Shabbat Parashat Nitzavim 5772
Nitzavim | 28 Elul 5772 | 15/09/2012
One of the central prayers on Rosh Hashana is “rule over the entire world…” At first glance, why do we pray and have such longings for a situation wherein there is dominion upon us? Aren’t we better off without the extra yoke? Isn’t freedom one of the most pleasant and even uplifting feelings that exist?
I don’t understand why a woman cannot blow shofar on behalf of a man, if he personally hears the shofar being blown?
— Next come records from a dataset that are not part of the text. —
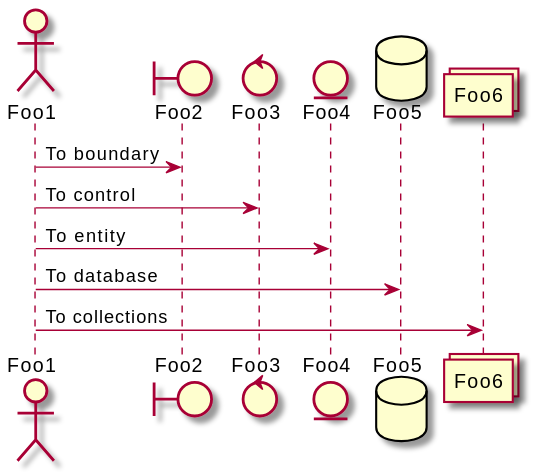
Before: example/fichier-de-test.svg, a diagram exported from PlantUML (gmevelec/test-generate-plantuml).
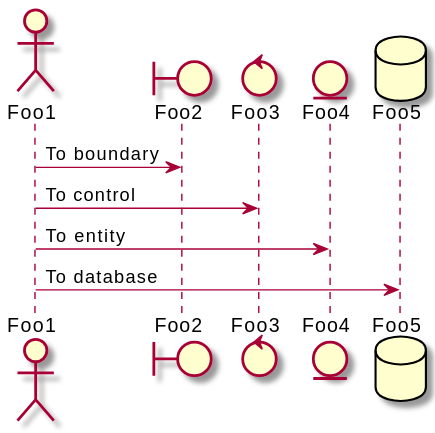
The same file after the commit.

What changed in the source:
```diff
@@ -4,10 +4,8 @@
 control Foo3
 entity Foo4
 database Foo5
-collections Foo6
 Foo1 -> Foo2 : To boundary
 Foo1 -> Foo3 : To control
 Foo1 -> Foo4 : To entity
 Foo1 -> Foo5 : To database
-Foo1 -> Foo6 : To collections
 @enduml
```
If one calls out in prayer over something in the past (i.e., that is already determined) this is a worthless prayer. For example, if one whose wife is pregnant prays: “May it be His will that my wife will give birth to a boy,” this is a worthless prayer. Or, if one was on the road and hears cries of anguish in the city, and he prays: “May it be His will that it is not from my home,” this is a worthless prayer.
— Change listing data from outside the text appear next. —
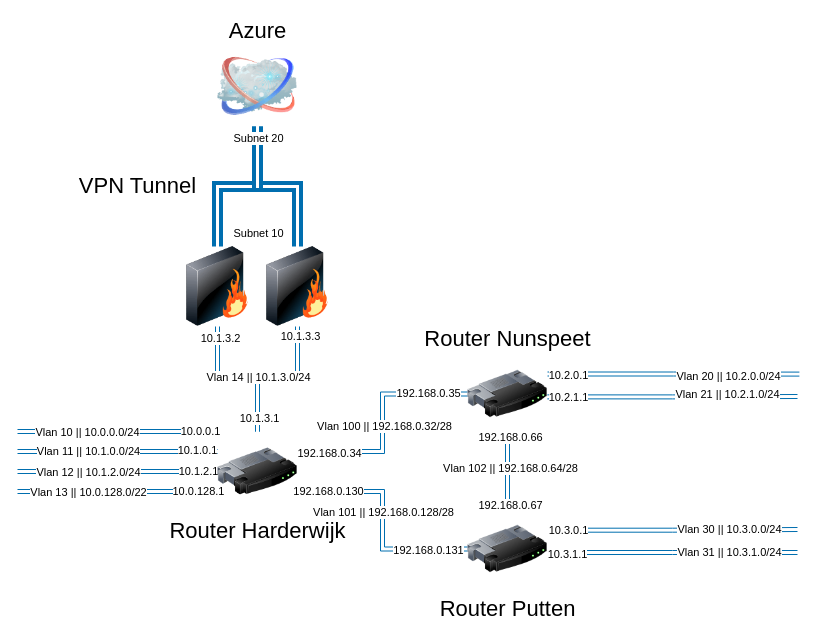
This is Documentatie/Netwerkdiagrammen/Layer 3.drawio from TomDarkVirus/project-hdw, a draw.io file, before an edit. Source tidied: cells renumbered, new cells numbered last; positions are measured from the earlier drawing's top-left corner, leaving out a move shared by most shapes. Both pictures are drawn from the tidied source at 100%, with x=0, y=0 at pixel (17, 46).
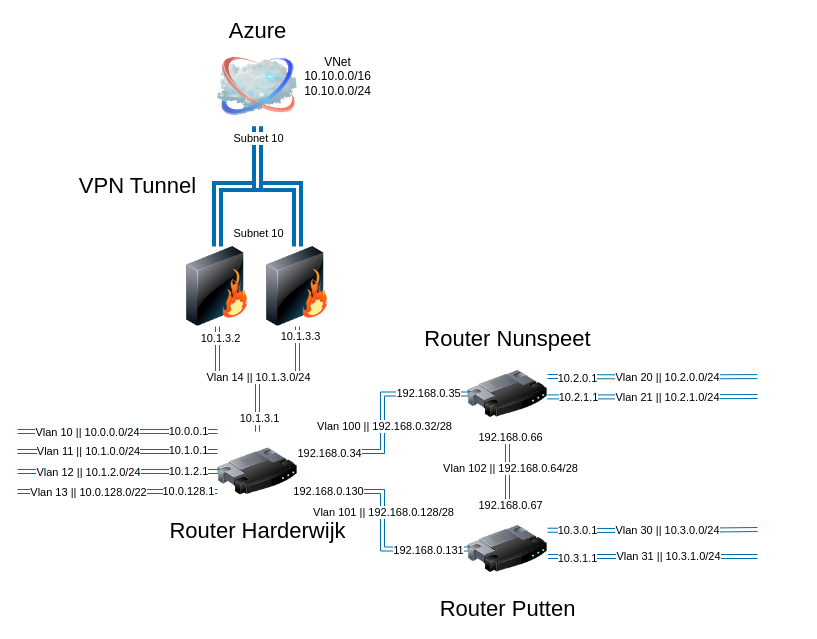
Above is the later version.

The change refers to these unchanged cells:
```xml
<mxCell id="13" style="edgeStyle=orthogonalEdgeStyle;rounded=0;jettySize=auto;html=1;exitX=0;exitY=0;exitDx=0;exitDy=0;shape=link;fillColor=#1ba1e2;strokeColor=#006EAF;" parent="1" edge="1" source="27">
  <mxGeometry relative="1" as="geometry">
    <mxPoint y="385" as="targetPoint" />
    <Array as="points">
      <mxPoint x="180" y="385" />
      <mxPoint x="180" y="385" />
    </Array>
  </mxGeometry>
</mxCell>
<mxCell id="16" style="edgeStyle=orthogonalEdgeStyle;rounded=0;jettySize=auto;html=1;exitX=0;exitY=0.25;exitDx=0;exitDy=0;shape=link;fillColor=#1ba1e2;strokeColor=#006EAF;" parent="1" edge="1" source="27">
  <mxGeometry relative="1" as="geometry">
    <mxPoint y="405" as="targetPoint" />
  </mxGeometry>
</mxCell>
<mxCell id="19" style="edgeStyle=orthogonalEdgeStyle;rounded=0;jettySize=auto;html=1;exitX=0;exitY=0.5;exitDx=0;exitDy=0;shape=link;fillColor=#1ba1e2;strokeColor=#006EAF;" parent="1" edge="1" source="27">
  <mxGeometry relative="1" as="geometry">
    <mxPoint y="425" as="targetPoint" />
  </mxGeometry>
</mxCell>
<mxCell id="22" style="edgeStyle=orthogonalEdgeStyle;rounded=0;jettySize=auto;html=1;exitX=0;exitY=0.75;exitDx=0;exitDy=0;shape=link;fillColor=#1ba1e2;strokeColor=#006EAF;" parent="1" edge="1" source="27">
  <mxGeometry relative="1" as="geometry">
    <mxPoint y="445" as="targetPoint" />
  </mxGeometry>
</mxCell>
<mxCell id="38" value="Router Putten" style="image;html=1;image=img/lib/clip_art/networking/Router_128x128.png;fontSize=22;labelPosition=center;verticalLabelPosition=bottom;align=center;verticalAlign=top;" parent="1" vertex="1">
  <mxGeometry x="450" y="462.5" width="80" height="80" as="geometry" />
</mxCell>
<mxCell id="45" value="Router Nunspeet" style="image;html=1;image=img/lib/clip_art/networking/Router_128x128.png;fontSize=22;labelPosition=center;verticalLabelPosition=top;align=center;verticalAlign=bottom;" parent="1" vertex="1">
  <mxGeometry x="450" y="307.5" width="80" height="80" as="geometry" />
</mxCell>
<mxCell id="52" style="edgeStyle=orthogonalEdgeStyle;rounded=0;jettySize=auto;html=1;entryX=0.5;entryY=1;entryDx=0;entryDy=0;shape=link;fillColor=#1ba1e2;strokeColor=#006EAF;strokeWidth=4;" parent="1" edge="1" source="54" target="2">
  <mxGeometry relative="1" as="geometry" />
</mxCell>
```

The edit, as a diff of the source:
```diff
@@
     <mxCell id="15" value="10.0.0.1" style="edgeLabel;html=1;align=center;verticalAlign=middle;" parent="13" vertex="1">
-      <mxGeometry x="-0.82" y="-1" relative="1" as="geometry" />
+      <mxGeometry x="-0.82" y="-1" relative="1" as="geometry">
+        <mxPoint x="-12" as="offset" />
+      </mxGeometry>
     </mxCell>
@@
     <mxCell id="18" value="10.1.0.1" style="edgeLabel;html=1;align=center;verticalAlign=middle;" parent="16" vertex="1">
-      <mxGeometry x="-0.79" y="-2" relative="1" as="geometry" />
+      <mxGeometry x="-0.79" y="-2" relative="1" as="geometry">
+        <mxPoint x="-9" as="offset" />
+      </mxGeometry>
     </mxCell>
@@
     <mxCell id="21" value="10.1.2.1" style="edgeLabel;html=1;align=center;verticalAlign=middle;" parent="19" vertex="1">
       <mxGeometry x="-0.74" y="-1" relative="1" as="geometry">
-        <mxPoint x="6" as="offset" />
+        <mxPoint x="-4" as="offset" />
       </mxGeometry>
     </mxCell>
@@
     <mxCell id="24" value="10.0.128.1" style="edgeLabel;html=1;align=center;verticalAlign=middle;" parent="22" vertex="1">
-      <mxGeometry x="-0.8" y="-1" relative="1" as="geometry" />
+      <mxGeometry x="-0.8" y="-1" relative="1" as="geometry">
+        <mxPoint x="-10" as="offset" />
+      </mxGeometry>
     </mxCell>
@@
-    <mxCell id="32" style="edgeStyle=orthogonalEdgeStyle;rounded=0;jettySize=auto;html=1;fillColor=#1ba1e2;strokeColor=#006EAF;shape=link;exitX=1.008;exitY=0.544;exitDx=0;exitDy=0;exitPerimeter=0;" parent="1" edge="1" source="38">
+    <mxCell id="32" style="edgeStyle=orthogonalEdgeStyle;rounded=0;orthogonalLoop=1;jettySize=auto;html=1;fillColor=#1ba1e2;strokeColor=#006EAF;shape=link;exitX=1.008;exitY=0.544;exitDx=0;exitDy=0;exitPerimeter=0;" parent="1" edge="1">
       <mxGeometry relative="1" as="geometry">
-        <mxPoint x="780" y="506" as="targetPoint" />
+        <mxPoint x="530.6" y="510" as="sourcePoint" />
+        <mxPoint x="740" y="510" as="targetPoint" />
       </mxGeometry>
     </mxCell>
     <mxCell id="33" value="Vlan 31 || 10.3.1.0/24" style="edgeLabel;html=1;align=center;verticalAlign=middle;" parent="32" vertex="1">
       <mxGeometry x="0.04" y="-1" relative="1" as="geometry">
-        <mxPoint x="51" y="-2" as="offset" />
+        <mxPoint x="11" y="-2" as="offset" />
       </mxGeometry>
     </mxCell>
     <mxCell id="34" value="10.3.1.1" style="edgeLabel;html=1;align=center;verticalAlign=middle;" parent="32" vertex="1">
       <mxGeometry x="-0.86" y="-1" relative="1" as="geometry">
-        <mxPoint x="2" as="offset" />
+        <mxPoint x="14" as="offset" />
       </mxGeometry>
     </mxCell>
-    <mxCell id="35" style="edgeStyle=orthogonalEdgeStyle;rounded=0;jettySize=auto;html=1;exitX=1.033;exitY=0.265;exitDx=0;exitDy=0;shape=link;fillColor=#1ba1e2;strokeColor=#006EAF;exitPerimeter=0;" parent="1" edge="1" source="38">
+    <mxCell id="35" style="edgeStyle=orthogonalEdgeStyle;rounded=0;orthogonalLoop=1;jettySize=auto;html=1;exitX=1.033;exitY=0.265;exitDx=0;exitDy=0;shape=link;fillColor=#1ba1e2;strokeColor=#006EAF;exitPerimeter=0;" parent="1" edge="1">
       <mxGeometry relative="1" as="geometry">
-        <mxPoint x="780" y="483" as="targetPoint" />
+        <mxPoint x="530" y="483.7" as="sourcePoint" />
+        <mxPoint x="740" y="483" as="targetPoint" />
       </mxGeometry>
     </mxCell>
     <mxCell id="36" value="Vlan 30 || 10.3.0.0/24" style="edgeLabel;html=1;align=center;verticalAlign=middle;" parent="35" vertex="1">
       <mxGeometry x="-0.03" y="1" relative="1" as="geometry">
-        <mxPoint x="59" as="offset" />
+        <mxPoint x="17" as="offset" />
       </mxGeometry>
     </mxCell>
     <mxCell id="37" value="10.3.0.1" style="edgeLabel;html=1;align=center;verticalAlign=middle;" parent="35" vertex="1">
       <mxGeometry x="-0.95" relative="1" as="geometry">
-        <mxPoint x="12" as="offset" />
+        <mxPoint x="25" as="offset" />
       </mxGeometry>
     </mxCell>
@@
     <mxCell id="39" style="edgeStyle=orthogonalEdgeStyle;rounded=0;jettySize=auto;html=1;fillColor=#1ba1e2;strokeColor=#006EAF;shape=link;exitX=0.998;exitY=0.536;exitDx=0;exitDy=0;exitPerimeter=0;" parent="1" edge="1" source="45">
       <mxGeometry relative="1" as="geometry">
-        <mxPoint x="780" y="350" as="targetPoint" />
+        <mxPoint x="740" y="350" as="targetPoint" />
       </mxGeometry>
     </mxCell>
     <mxCell id="40" value="Vlan 21 || 10.2.1.0/24" style="edgeLabel;html=1;align=center;verticalAlign=middle;" parent="39" vertex="1">
       <mxGeometry x="0.04" relative="1" as="geometry">
-        <mxPoint x="50" y="-3" as="offset" />
+        <mxPoint x="11" as="offset" />
       </mxGeometry>
     </mxCell>
     <mxCell id="41" value="10.2.1.1" style="edgeLabel;html=1;align=center;verticalAlign=middle;" parent="39" vertex="1">
       <mxGeometry x="-0.82" relative="1" as="geometry">
-        <mxPoint x="-2" as="offset" />
+        <mxPoint x="12" as="offset" />
       </mxGeometry>
     </mxCell>
-    <mxCell id="42" style="edgeStyle=orthogonalEdgeStyle;rounded=0;jettySize=auto;html=1;exitX=1;exitY=0.25;exitDx=0;exitDy=0;shape=link;fillColor=#1ba1e2;strokeColor=#006EAF;" parent="1" edge="1" source="45">
+    <mxCell id="42" style="edgeStyle=orthogonalEdgeStyle;rounded=0;orthogonalLoop=1;jettySize=auto;html=1;exitX=1;exitY=0.25;exitDx=0;exitDy=0;shape=link;fillColor=#1ba1e2;strokeColor=#006EAF;" parent="1" edge="1">
       <mxGeometry relative="1" as="geometry">
-        <mxPoint x="781.9" y="327.6" as="targetPoint" />
+        <mxPoint x="530" y="330" as="sourcePoint" />
+        <mxPoint x="740" y="330.1" as="targetPoint" />
       </mxGeometry>
     </mxCell>
     <mxCell id="43" value="Vlan 20 || 10.2.0.0/24" style="edgeLabel;html=1;align=center;verticalAlign=middle;" parent="42" vertex="1">
       <mxGeometry x="0.24" y="2" relative="1" as="geometry">
-        <mxPoint x="24" y="4" as="offset" />
+        <mxPoint x="-10" y="2" as="offset" />
       </mxGeometry>
     </mxCell>
     <mxCell id="44" value="10.2.0.1" style="edgeLabel;html=1;align=center;verticalAlign=middle;" parent="42" vertex="1">
-      <mxGeometry x="-0.84" y="-1" relative="1" as="geometry" />
+      <mxGeometry x="-0.84" y="-1" relative="1" as="geometry">
+        <mxPoint x="13" as="offset" />
+      </mxGeometry>
     </mxCell>
@@
-    <mxCell id="53" value="Subnet 20" style="edgeLabel;html=1;align=center;verticalAlign=middle;" parent="52" vertex="1">
+    <mxCell id="53" value="Subnet 10" style="edgeLabel;html=1;align=center;verticalAlign=middle;" parent="52" vertex="1">
       <mxGeometry x="0.86" y="6" relative="1" as="geometry">
         <mxPoint x="6" as="offset" />
       </mxGeometry>
     </mxCell>
@@
+    <mxCell id="55" value="&lt;div&gt;VNet&lt;/div&gt;&lt;div&gt;10.10.0.0/16&lt;/div&gt;&lt;div&gt;10.10.0.0/24&lt;br&gt;&lt;/div&gt;" style="text;html=1;align=center;verticalAlign=middle;strokeColor=none;fillColor=none;" parent="1" vertex="1">
+      <mxGeometry x="275" width="90" height="60" as="geometry" />
+    </mxCell>
```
The plaintiff (=pl) wants to rent a home in a yishuv (a communal settlement) (=def). The yishuv’s rules state that one must be accepted by the va'adat kabbala (=vaka; acceptance committee) in order to do so, and vaka rejected pl. She claims that the head of vaka attributed the decision to her age and lack of financial resources and that these reasons are unacceptable. Furthermore, pl argues that no group should have authority to limit who can live on government-owned land, and that the halachic requirements for such a rule were not met. Def responds that the need for acceptance to the yishuv by vaka is the minhag of the yishuv from its inception and that private statements of the head of vaka do not have public standing.
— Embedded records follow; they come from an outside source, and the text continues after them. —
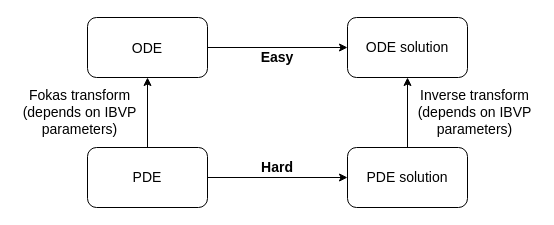
largecats/capstone-project keeps this draw.io diagram as reports/report 3 (initial thesis)/transform_pairs.drawio. Above is the earlier version. Source tidied: cells renumbered, new cells numbered last; positions are measured from the earlier drawing's top-left corner, leaving out a move shared by most shapes. Both pictures are drawn from the tidied source at 100%, with x=0, y=0 at pixel (17, 17).
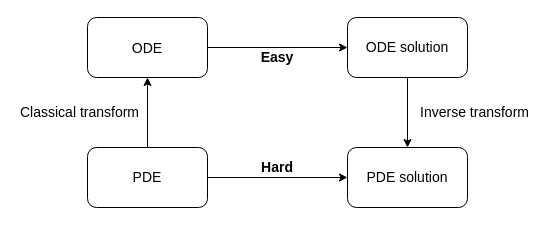
The same page after the edit.

Diff of the diagram source:
```diff
@@
 <mxGraphModel>
   <root>
     <mxCell id="0" />
     <mxCell id="1" parent="0" />
     <mxCell id="2" value="&lt;font style=&quot;font-size: 14px&quot;&gt;ODE&lt;/font&gt;" style="rounded=1;whiteSpace=wrap;html=1;fontSize=16;" parent="1" vertex="1">
       <mxGeometry x="70" width="120" height="60" as="geometry" />
     </mxCell>
     <mxCell id="3" value="&lt;font style=&quot;font-size: 14px&quot;&gt;ODE solution&lt;/font&gt;" style="rounded=1;whiteSpace=wrap;html=1;" parent="1" vertex="1">
       <mxGeometry x="330" width="120" height="60" as="geometry" />
     </mxCell>
     <mxCell id="4" value="&lt;font style=&quot;font-size: 14px&quot;&gt;PDE&lt;/font&gt;" style="rounded=1;whiteSpace=wrap;html=1;" parent="1" vertex="1">
       <mxGeometry x="70" y="130" width="120" height="60" as="geometry" />
     </mxCell>
     <mxCell id="5" value="&lt;font style=&quot;font-size: 14px&quot;&gt;PDE solution&lt;/font&gt;" style="rounded=1;whiteSpace=wrap;html=1;" parent="1" vertex="1">
       <mxGeometry x="330" y="130" width="120" height="60" as="geometry" />
     </mxCell>
     <mxCell id="6" style="endArrow=classic;html=1;entryX=0;entryY=0.5;entryDx=0;entryDy=0;exitX=1;exitY=0.5;exitDx=0;exitDy=0;" parent="1" edge="1" source="2" target="3">
       <mxGeometry relative="1" as="geometry" />
     </mxCell>
     <mxCell id="7" style="endArrow=classic;html=1;entryX=0;entryY=0.5;entryDx=0;entryDy=0;exitX=1;exitY=0.5;exitDx=0;exitDy=0;" parent="1" edge="1" source="4" target="5">
       <mxGeometry relative="1" as="geometry" />
     </mxCell>
     <mxCell id="8" style="endArrow=classic;html=1;entryX=0.5;entryY=1;entryDx=0;entryDy=0;exitX=0.5;exitY=0;exitDx=0;exitDy=0;" parent="1" edge="1" source="4" target="2">
       <mxGeometry relative="1" as="geometry" />
     </mxCell>
-    <mxCell id="9" style="endArrow=classic;html=1;entryX=0.5;entryY=1;entryDx=0;entryDy=0;exitX=0.5;exitY=0;exitDx=0;exitDy=0;" parent="1" edge="1" source="5">
-      <mxGeometry relative="1" as="geometry">
-        <mxPoint x="390" y="60" as="targetPoint" />
-      </mxGeometry>
-    </mxCell>
     <mxCell id="10" value="&lt;b&gt;&lt;font style=&quot;font-size: 14px&quot;&gt;Easy&lt;/font&gt;&lt;/b&gt;" style="text;html=1;strokeColor=none;fillColor=none;align=center;verticalAlign=middle;whiteSpace=wrap;rounded=0;" parent="1" vertex="1">
       <mxGeometry x="240" y="30" width="40" height="20" as="geometry" />
     </mxCell>
     <mxCell id="11" value="&lt;b&gt;&lt;font style=&quot;font-size: 14px&quot;&gt;Hard&lt;/font&gt;&lt;/b&gt;" style="text;html=1;strokeColor=none;fillColor=none;align=center;verticalAlign=middle;whiteSpace=wrap;rounded=0;" parent="1" vertex="1">
       <mxGeometry x="240" y="140" width="40" height="20" as="geometry" />
     </mxCell>
-    <mxCell id="12" value="&lt;font style=&quot;font-size: 14px&quot;&gt;Fokas transform&lt;br&gt;(depends on IBVP parameters)&lt;br&gt;&lt;/font&gt;" style="text;html=1;strokeColor=none;fillColor=none;align=center;verticalAlign=middle;whiteSpace=wrap;rounded=0;" parent="1" vertex="1">
+    <mxCell id="12" value="&lt;font style=&quot;font-size: 14px&quot;&gt;Classical transform&lt;br&gt;&lt;/font&gt;" style="text;html=1;strokeColor=none;fillColor=none;align=center;verticalAlign=middle;whiteSpace=wrap;rounded=0;" parent="1" vertex="1">
       <mxGeometry y="85" width="125" height="20" as="geometry" />
     </mxCell>
-    <mxCell id="13" value="&lt;font style=&quot;font-size: 14px&quot;&gt;Inverse transform&lt;br&gt;(depends on IBVP parameters)&lt;br&gt;&lt;/font&gt;" style="text;html=1;strokeColor=none;fillColor=none;align=center;verticalAlign=middle;whiteSpace=wrap;rounded=0;" parent="1" vertex="1">
+    <mxCell id="13" value="&lt;font style=&quot;font-size: 14px&quot;&gt;Inverse transform&lt;br&gt;&lt;/font&gt;" style="text;html=1;strokeColor=none;fillColor=none;align=center;verticalAlign=middle;whiteSpace=wrap;rounded=0;" parent="1" vertex="1">
       <mxGeometry x="395" y="85" width="125" height="20" as="geometry" />
     </mxCell>
+    <mxCell id="14" style="endArrow=classic;html=1;entryX=0.5;entryY=0;entryDx=0;entryDy=0;exitX=0.5;exitY=1;exitDx=0;exitDy=0;" parent="1" edge="1" source="3" target="5">
+      <mxGeometry relative="1" as="geometry" />
+    </mxCell>
   </root>
 </mxGraphModel>
```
This edition of
is endowed by
Les & Ethel Sutker
Louis and Lillian Klein, z”l
A weekly divrei Torah leaflet: A Glimpse at the Parasha, Ask the Rabbi, From the writings of Harav Avraham Yitzchak Hakohen Kook, zt”l, Pninat Mishpat (Jewish Monetary Law).